I'm one of the few. I can't get any old cancer. And I can't get the more common ductal carcinoma that grows in the milk ducts as 86% of all breast cancer does.
Going for the more exclusive kind of thing that only
12% - the surgeon says 8% which makes it even more exclusive - have, I opted for infiltrating lobular carcinoma which gets it start in those cute little milk making lobules that I apparently have lots of if judging by my capacity to generate breast milk back in the day.
So that's where these weirded out cells that for some reason mutated as they grew started replicating themselves
And what I'm learning is that running out of room for their fun in a little lobule these bad boy cells then firmed up and worked their way into the tissue around the lobules, making the move from a nice little carcinoma in situ (in situ = stays put and doesn't make bad with the neighborhood) to invasive or infiltrating carcinoma.
The tricky thing with Invasive Lobular cancer is that it forms in long pushy chains of cells that reach out like tentacles and weave in and around other cells but this does not cause immediate lumps.
So instead of getting the typical cancer lump you get a thickened area. It gets even trickier though because this only happens after there are enough cancer cells to make a big difference.
Eventually - as in my case - what you feel is more thickening, a kind of general texture change in the part of your breast that has been invaded with the cancer cells.
Great. So I've been invaded. And worse, I don't know what to tell you about thickening other than don't think it's nothing like I did until it got so thick it was indeed like a kind of big firm area that was as close to a lump as I found.
And the reason I cant give you much guidance is that even my diagnostic Radiologist said that when he was looking for a problem it still wasn't evident on the mammogram. It took the ultrasound scan to have it show up.
And by that time it was not a small cluster of cells. We knew the minute it showed up on the screen what it was. It was a big dark mass and did not look happy.
I've got tiny but long strands of sturdy fishing line in my chest capturing the good cells and having a field day.
It's not an easy picture to see.

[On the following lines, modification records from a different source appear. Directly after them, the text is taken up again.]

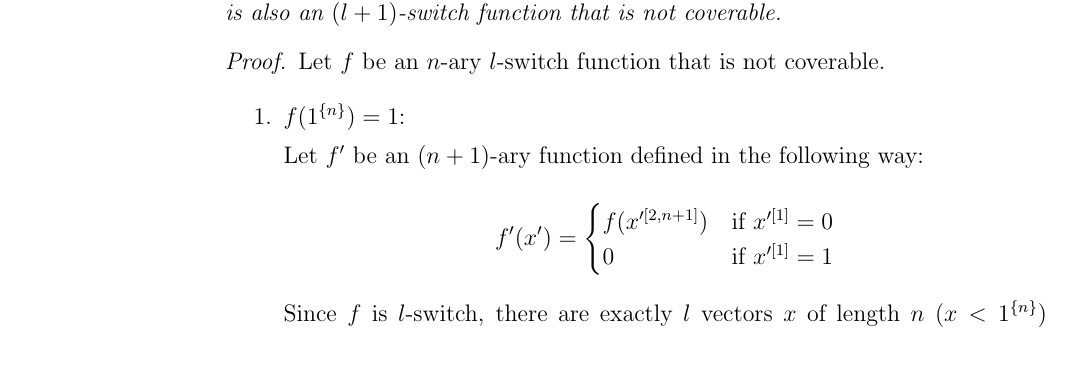
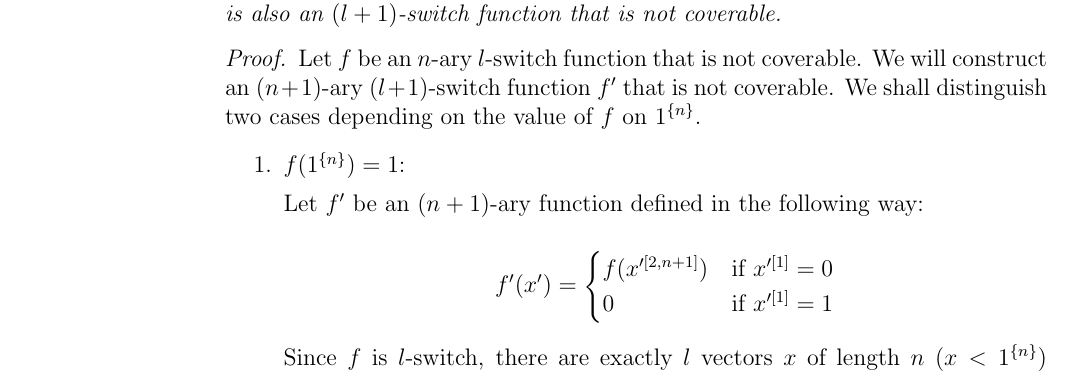
Before and after one commit to filipbartek/ibf, a LaTeX thesis (thesis.tex, which reads thesis/2interval.tex): part of page 23 of 44, cut so that both start at the same text. Compiled offline with pdfLaTeX.

Commit message:
Introduce a proof

```diff
--- a/thesis/2interval.tex
+++ b/thesis/2interval.tex
@@ -533,6 +533,9 @@ that is not coverable.
 \begin{proof}
 Let $f$ be an $n$-ary $l$-switch function
 that is not coverable.
+We will construct an $(n+1)$-ary $(l+1)$-switch function $f'$
+that is not coverable.
+We shall distinguish two cases depending on the value of $f$ on $\rep{1}{n}$.
 
 \begin{enumerate}
 \item $\apply{f}{\rep{1}{n}} = 1$:
```
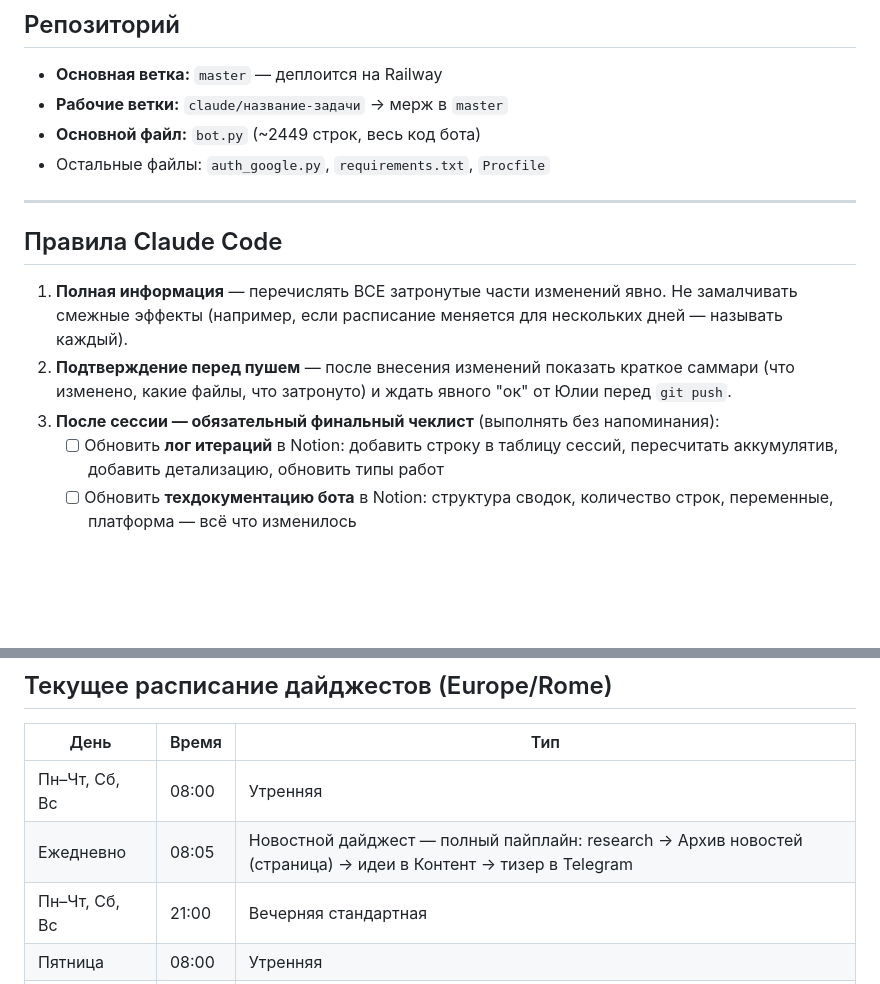
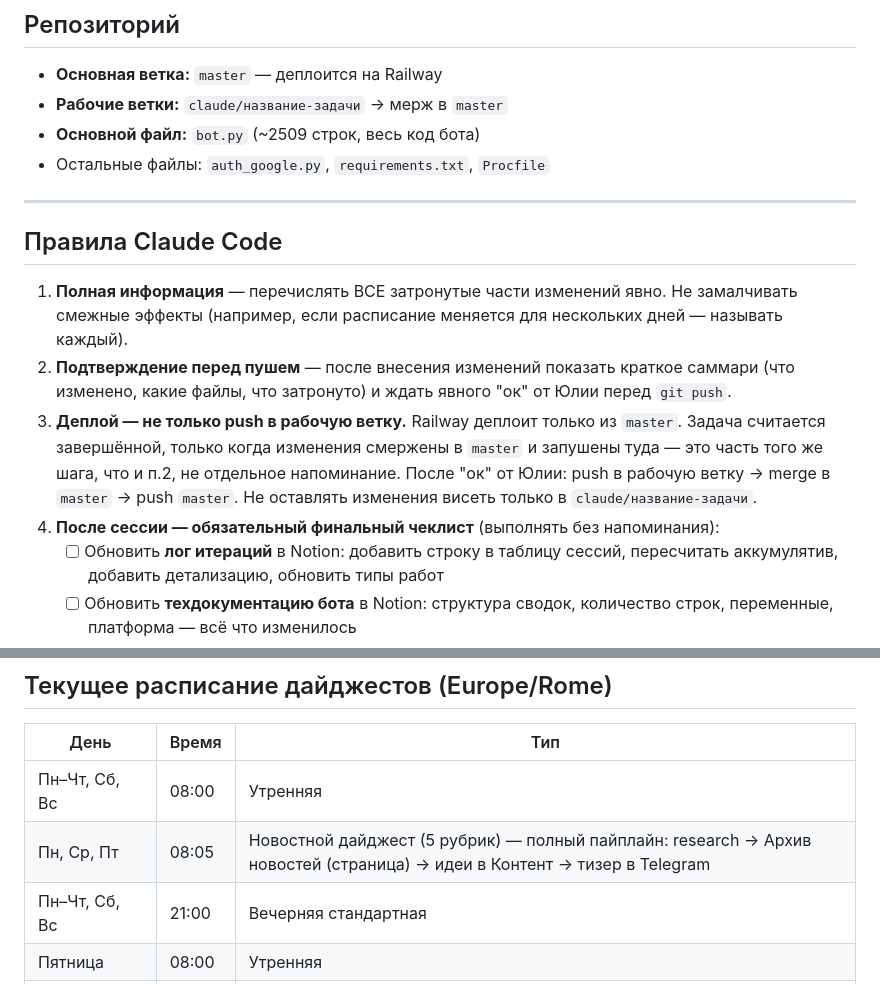
Before and after one commit to iozefsonpro-star/iozefson-bot, a Markdown page: CLAUDE.md, 2 parts joined by grey strips. Rendered like a GitHub page; blank space fills up the shorter version.

Commit message:
Зафиксировать в CLAUDE.md: деплой требует merge в master
Уточнено правило #2/#3: пуш в рабочую ветку без merge в master не считается завершением задачи, т.к. Railway деплоит только master. Также обновлены строкосчёт bot.py и таблица расписания дайджеста (пн/ср/пт вместо ежедневно).

Co-Authored-By: Claude Sonnet 4.6 <noreply@anthropic.com>
Claude-Session: https://claude.ai/code/session_012jLXDpJVM7wiPMWec44745

```diff
--- a/CLAUDE.md
+++ b/CLAUDE.md
@@ -20,7 +20,7 @@ Notion MCP доступен в сессии — читать страницы н
 
 - **Основная ветка:** `master` — деплоится на Railway
 - **Рабочие ветки:** `claude/название-задачи` → мерж в `master`
-- **Основной файл:** `bot.py` (~2449 строк, весь код бота)
+- **Основной файл:** `bot.py` (~2509 строк, весь код бота)
 - Остальные файлы: `auth_google.py`, `requirements.txt`, `Procfile`
 
 ---
@@ -29,7 +29,8 @@ Notion MCP доступен в сессии — читать страницы н
 
 1. **Полная информация** — перечислять ВСЕ затронутые части изменений явно. Не замалчивать смежные эффекты (например, если расписание меняется для нескольких дней — называть каждый).
 2. **Подтверждение перед пушем** — после внесения изменений показать краткое саммари (что изменено, какие файлы, что затронуто) и ждать явного "ок" от Юлии перед `git push`.
-3. **После сессии — обязательный финальный чеклист** (выполнять без напоминания):
+3. **Деплой — не только push в рабочую ветку.** Railway деплоит только из `master`. Задача считается завершённой, только когда изменения смержены в `master` и запушены туда — это часть того же шага, что и п.2, не отдельное напоминание. После "ок" от Юлии: push в рабочую ветку → merge в `master` → push `master`. Не оставлять изменения висеть только в `claude/название-задачи`.
+4. **После сессии — обязательный финальный чеклист** (выполнять без напоминания):
    - [ ] Обновить **лог итераций** в Notion: добавить строку в таблицу сессий, пересчитать аккумулятив, добавить детализацию, обновить типы работ
    - [ ] Обновить **техдокументацию бота** в Notion: структура сводок, количество строк, переменные, платформа — всё что изменилось
    - [ ] Обновить **строку бота** в CLAUDE.md (количество строк `bot.py`) если изменилась
@@ -42,7 +43,7 @@ Notion MCP доступен в сессии — читать страницы н
 | День | Время | Тип |
 |------|-------|-----|
 | Пн–Чт, Сб, Вс | 08:00 | Утренняя |
-| Ежедневно | 08:05 | Новостной дайджест — полный пайплайн: research → Архив новостей (страница) → идеи в Контент → тизер в Telegram |
+| Пн, Ср, Пт | 08:05 | Новостной дайджест (5 рубрик) — полный пайплайн: research → Архив новостей (страница) → идеи в Контент → тизер в Telegram |
 | Пн–Чт, Сб, Вс | 21:00 | Вечерняя стандартная |
 | Пятница | 08:00 | Утренняя |
 | Пятница | 21:00 | Расширенная (итоги недели, зоны, переносы, выходные) |
```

It's not an easy problem to solve.
It's not an easy path through this forest.
But if you show up you get to learn about it along with me.
I can use some company along the way.